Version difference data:
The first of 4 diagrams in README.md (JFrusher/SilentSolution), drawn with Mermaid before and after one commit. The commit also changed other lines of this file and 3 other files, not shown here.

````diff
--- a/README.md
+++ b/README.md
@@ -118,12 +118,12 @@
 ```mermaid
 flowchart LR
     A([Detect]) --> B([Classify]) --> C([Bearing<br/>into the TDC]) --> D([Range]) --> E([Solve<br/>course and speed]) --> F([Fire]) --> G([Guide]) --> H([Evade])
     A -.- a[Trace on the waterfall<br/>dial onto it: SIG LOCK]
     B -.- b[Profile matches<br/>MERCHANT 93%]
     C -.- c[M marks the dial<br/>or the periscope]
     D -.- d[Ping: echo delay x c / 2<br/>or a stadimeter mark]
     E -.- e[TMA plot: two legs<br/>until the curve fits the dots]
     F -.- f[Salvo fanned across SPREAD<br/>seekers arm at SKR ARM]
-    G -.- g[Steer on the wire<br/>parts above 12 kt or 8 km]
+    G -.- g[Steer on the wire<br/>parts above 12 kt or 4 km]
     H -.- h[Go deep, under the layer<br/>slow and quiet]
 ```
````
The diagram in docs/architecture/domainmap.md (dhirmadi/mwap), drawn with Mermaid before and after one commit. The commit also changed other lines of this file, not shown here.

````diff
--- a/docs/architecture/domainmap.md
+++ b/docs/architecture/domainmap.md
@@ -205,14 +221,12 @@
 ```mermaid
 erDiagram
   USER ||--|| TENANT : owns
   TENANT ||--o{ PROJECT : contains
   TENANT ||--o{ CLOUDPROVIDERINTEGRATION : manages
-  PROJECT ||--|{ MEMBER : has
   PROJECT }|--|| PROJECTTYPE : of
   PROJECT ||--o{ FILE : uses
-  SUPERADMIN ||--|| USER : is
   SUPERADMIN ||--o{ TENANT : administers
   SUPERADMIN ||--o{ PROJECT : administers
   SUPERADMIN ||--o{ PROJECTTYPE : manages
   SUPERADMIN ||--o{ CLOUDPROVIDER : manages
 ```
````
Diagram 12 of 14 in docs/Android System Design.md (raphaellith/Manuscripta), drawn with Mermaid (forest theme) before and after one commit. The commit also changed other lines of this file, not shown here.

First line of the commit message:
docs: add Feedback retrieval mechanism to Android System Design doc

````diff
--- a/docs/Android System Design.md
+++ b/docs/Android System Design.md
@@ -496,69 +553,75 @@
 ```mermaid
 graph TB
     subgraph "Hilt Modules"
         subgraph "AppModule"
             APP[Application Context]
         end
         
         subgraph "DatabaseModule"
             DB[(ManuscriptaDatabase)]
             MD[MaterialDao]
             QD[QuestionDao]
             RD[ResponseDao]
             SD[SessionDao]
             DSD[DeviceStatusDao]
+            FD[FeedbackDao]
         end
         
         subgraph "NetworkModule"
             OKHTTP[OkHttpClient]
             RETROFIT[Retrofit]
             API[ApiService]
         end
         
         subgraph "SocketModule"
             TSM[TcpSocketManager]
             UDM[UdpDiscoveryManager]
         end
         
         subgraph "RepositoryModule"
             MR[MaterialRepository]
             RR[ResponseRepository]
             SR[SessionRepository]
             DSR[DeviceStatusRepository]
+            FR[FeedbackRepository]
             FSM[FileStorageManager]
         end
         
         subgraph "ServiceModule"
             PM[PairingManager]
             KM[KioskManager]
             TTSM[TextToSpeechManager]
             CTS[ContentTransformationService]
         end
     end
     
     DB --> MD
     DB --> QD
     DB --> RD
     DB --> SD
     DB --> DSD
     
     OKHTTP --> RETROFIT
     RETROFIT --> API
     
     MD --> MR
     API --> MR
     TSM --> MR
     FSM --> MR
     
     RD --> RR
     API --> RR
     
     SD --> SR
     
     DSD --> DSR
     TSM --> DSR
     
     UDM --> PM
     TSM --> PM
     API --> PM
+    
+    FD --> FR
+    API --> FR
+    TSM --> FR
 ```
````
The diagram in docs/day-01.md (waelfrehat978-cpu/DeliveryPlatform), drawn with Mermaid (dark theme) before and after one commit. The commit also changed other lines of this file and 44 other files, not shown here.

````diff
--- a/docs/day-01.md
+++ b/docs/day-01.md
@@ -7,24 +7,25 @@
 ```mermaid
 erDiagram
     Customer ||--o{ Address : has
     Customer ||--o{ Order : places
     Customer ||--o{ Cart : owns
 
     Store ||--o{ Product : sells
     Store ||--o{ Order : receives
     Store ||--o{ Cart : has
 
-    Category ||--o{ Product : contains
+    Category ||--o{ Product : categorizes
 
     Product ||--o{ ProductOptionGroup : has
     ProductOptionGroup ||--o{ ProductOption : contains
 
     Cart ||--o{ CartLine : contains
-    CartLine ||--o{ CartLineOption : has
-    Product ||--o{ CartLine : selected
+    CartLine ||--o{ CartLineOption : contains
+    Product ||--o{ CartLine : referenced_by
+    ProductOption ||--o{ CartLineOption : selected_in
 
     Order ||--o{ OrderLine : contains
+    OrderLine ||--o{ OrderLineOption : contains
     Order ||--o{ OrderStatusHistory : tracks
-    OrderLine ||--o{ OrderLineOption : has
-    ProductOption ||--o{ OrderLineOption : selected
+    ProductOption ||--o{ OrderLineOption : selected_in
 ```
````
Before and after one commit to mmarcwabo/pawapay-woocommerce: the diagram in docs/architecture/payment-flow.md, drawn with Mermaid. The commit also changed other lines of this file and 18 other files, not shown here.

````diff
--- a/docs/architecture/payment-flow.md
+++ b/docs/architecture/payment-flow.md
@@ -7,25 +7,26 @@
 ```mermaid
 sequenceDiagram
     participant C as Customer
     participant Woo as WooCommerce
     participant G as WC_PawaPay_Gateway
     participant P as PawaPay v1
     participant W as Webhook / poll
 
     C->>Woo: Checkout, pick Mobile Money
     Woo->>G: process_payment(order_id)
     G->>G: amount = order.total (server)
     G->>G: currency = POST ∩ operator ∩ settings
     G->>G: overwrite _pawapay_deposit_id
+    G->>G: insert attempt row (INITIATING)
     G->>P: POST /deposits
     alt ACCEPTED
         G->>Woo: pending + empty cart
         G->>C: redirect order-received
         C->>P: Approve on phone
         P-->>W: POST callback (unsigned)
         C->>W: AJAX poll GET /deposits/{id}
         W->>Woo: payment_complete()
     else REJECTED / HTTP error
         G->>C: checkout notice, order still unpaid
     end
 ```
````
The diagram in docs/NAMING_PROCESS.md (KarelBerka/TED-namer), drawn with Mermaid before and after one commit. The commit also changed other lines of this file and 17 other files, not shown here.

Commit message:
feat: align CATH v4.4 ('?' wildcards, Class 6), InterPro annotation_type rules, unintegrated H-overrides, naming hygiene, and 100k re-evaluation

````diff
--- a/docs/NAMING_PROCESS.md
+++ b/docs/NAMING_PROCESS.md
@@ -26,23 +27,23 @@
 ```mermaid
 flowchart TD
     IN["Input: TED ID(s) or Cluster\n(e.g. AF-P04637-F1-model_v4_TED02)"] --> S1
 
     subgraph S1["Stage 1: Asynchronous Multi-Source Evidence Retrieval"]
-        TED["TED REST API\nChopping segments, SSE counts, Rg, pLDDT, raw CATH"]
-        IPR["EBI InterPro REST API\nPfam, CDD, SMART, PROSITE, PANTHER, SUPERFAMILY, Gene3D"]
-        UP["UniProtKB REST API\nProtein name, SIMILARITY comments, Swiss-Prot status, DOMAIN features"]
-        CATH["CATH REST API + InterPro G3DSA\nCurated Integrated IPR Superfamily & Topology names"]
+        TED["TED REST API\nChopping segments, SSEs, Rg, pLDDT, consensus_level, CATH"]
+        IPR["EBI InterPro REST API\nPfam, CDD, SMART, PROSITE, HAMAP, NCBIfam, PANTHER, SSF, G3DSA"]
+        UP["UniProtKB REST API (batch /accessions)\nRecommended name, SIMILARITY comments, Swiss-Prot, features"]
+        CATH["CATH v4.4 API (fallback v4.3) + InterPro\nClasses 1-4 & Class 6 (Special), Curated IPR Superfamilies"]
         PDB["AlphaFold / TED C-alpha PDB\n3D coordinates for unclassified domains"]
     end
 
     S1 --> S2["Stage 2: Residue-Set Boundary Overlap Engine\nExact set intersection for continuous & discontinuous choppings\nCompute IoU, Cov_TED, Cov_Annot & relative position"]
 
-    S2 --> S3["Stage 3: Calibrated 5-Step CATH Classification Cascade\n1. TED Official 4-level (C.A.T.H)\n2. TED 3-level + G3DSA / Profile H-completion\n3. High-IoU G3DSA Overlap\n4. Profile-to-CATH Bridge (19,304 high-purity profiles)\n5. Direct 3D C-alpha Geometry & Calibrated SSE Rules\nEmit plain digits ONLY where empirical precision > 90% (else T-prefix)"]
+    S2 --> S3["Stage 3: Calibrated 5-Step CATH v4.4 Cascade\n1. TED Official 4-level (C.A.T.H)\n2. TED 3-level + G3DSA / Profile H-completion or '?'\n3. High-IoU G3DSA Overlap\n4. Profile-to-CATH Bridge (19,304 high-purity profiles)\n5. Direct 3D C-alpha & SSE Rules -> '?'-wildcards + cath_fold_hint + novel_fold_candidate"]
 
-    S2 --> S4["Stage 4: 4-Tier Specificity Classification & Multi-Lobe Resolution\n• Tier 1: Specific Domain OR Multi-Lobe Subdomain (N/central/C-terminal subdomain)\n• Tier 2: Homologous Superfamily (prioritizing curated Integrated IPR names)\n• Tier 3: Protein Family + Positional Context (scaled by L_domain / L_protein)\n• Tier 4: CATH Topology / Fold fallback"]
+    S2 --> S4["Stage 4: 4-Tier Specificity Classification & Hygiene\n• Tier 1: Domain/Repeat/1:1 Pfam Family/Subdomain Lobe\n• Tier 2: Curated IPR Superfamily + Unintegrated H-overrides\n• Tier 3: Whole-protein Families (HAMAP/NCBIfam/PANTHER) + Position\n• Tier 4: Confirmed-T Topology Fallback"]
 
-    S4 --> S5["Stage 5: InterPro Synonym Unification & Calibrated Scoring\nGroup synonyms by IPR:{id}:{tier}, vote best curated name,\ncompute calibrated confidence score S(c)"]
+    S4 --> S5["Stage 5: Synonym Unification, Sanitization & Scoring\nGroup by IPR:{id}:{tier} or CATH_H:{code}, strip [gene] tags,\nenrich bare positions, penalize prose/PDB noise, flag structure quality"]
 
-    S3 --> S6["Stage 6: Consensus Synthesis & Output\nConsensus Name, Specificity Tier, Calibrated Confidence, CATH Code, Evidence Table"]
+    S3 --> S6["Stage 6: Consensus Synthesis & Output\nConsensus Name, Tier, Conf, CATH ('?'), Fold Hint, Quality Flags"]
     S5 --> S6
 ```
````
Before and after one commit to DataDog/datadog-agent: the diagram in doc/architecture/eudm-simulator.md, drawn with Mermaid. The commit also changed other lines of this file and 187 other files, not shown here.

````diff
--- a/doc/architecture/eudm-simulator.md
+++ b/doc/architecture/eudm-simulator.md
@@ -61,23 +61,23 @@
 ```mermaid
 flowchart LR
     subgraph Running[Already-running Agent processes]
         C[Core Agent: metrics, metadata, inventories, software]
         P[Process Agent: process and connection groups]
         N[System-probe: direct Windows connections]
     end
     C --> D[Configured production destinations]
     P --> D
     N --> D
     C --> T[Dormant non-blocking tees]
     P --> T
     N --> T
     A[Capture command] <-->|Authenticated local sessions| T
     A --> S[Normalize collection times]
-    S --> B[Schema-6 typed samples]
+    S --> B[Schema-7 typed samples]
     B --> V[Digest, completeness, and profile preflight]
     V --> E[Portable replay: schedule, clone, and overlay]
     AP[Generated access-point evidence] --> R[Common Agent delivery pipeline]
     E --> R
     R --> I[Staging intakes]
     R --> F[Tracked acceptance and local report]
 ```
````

* [Task brief]:
Find the lines above that contain the word "participant" and collect them.

* [Written solution]:
     participant C as Customer
     participant Woo as WooCommerce
     participant G as WC_PawaPay_Gateway
     participant P as PawaPay v1
     participant W as Webhook / poll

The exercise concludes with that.